For about an hour yesterday we had a distinguished guest perched on the largest side branch of our dogwood tree in the back corner of our suburban lot: a Red-Tailed Hawk. The day was sunny but chilly, with temperature hovering in the mid-20° range, and light but occasionally gusty winds. About 10:30 a.m. Jane noticed the large bird perched on the limb. I immediately pulled out the binoculars and maneuvered for a better view. We finally found the best spot: in the bathtub looking out over the roof of the screen porch.

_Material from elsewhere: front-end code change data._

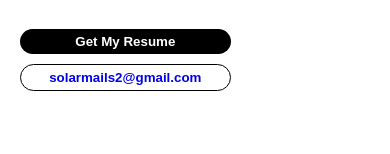
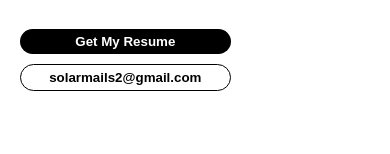
Before and after one commit to blase147/my_portfolio, a React (Create React App) app: page / in a window 390 px wide. Shown: the part 690-844 px from the top of the page. Built offline with nearby package versions, Linux system fonts and the light colour scheme.

Commit message:
change sec color

```diff
--- a/src/components/Homepage/homePage.scss
+++ b/src/components/Homepage/homePage.scss
@@ -84,6 +84,11 @@
           border: solid 1px #000;
           text-decoration: none;
           margin-left: 0;
+
+          a {
+            color:black;
+            text-decoration: none;
+          }
         }
       }
     }
@@ -489,8 +494,6 @@
           gap: 10px;
           margin: auto;
           margin-left: 0;
-          // width: 100%;
-          // background-color: #fff;
 
           .my-resume {
             background-color: #f31b3b;
@@ -500,12 +503,12 @@
             padding: 10px;
             font-size: 0.9em;
             font-weight: 900;
-            // width: 100%;
           }
 
           .mailto {
             border-radius: 20px;
             border: solid 1px #000008;
+            // color: black;
 
             a {
               color: #000;
```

As we worked to identify him, we turned to the Cornell University Ornithology Lab’s website, All About Birds. As a Cornellian who has spent some time at Sapsucker Woods and has depended on the old Roger Tory Peterson guides, I trust them. And they did not fail us. The Red-Tailed Hawk page has some twenty-one photos of that species, and another 25 of the most likely alternate candidates, including the Red-Shouldered Hawk. Running through them, it was clear this was a Red-Tailed Hawk, especially when comparing the appearance of the tail of the birds while perched facing away from the viewer, as ours was. He had a brownish tail, though a bit rufous too, with four visible horizontal bands of black across the feathers. His back had several white splotches among the dark gray-brown color, and his head had a white and brown speckled neck, a dark head, and piercing yellow eyes. The site noted that there is a wide range of color variations in this species, and I was glad to see that, because those bands on the top side of his tail feathers did not exactly match any pattern we saw in the photos. Narrower and more numerous bands were the rule. But the coloring is quite diverse, and there are even regional populations that have been given different names, though apparently they’re all Red Tails. We also learned that this is the most common hawk in America, and if you’re driving anyplace rural and look up you’re apt to see one if you know what you’re looking for.
The site also said that it’s unlikely that you’ll see one in your backyard, because they eat mostly mammals rather than songbirds. But this guy sat on that limb for nearly an hour, moving very little except to restore his balance after a wind gust came along. He did not appear to be anxious, just intent. While he was there, neither a bird nor a squirrel could be seen or heard, except for a couple of distant crows, who seemed unaware of his presence. Apparently the word was out to lie low, however. Eventually he took off and vanished into the sky as swiftly as he had come. I wished him good hunting; our urban natural world is blessed by the presence of such as he.
©Arnold J. Bradford, 2014.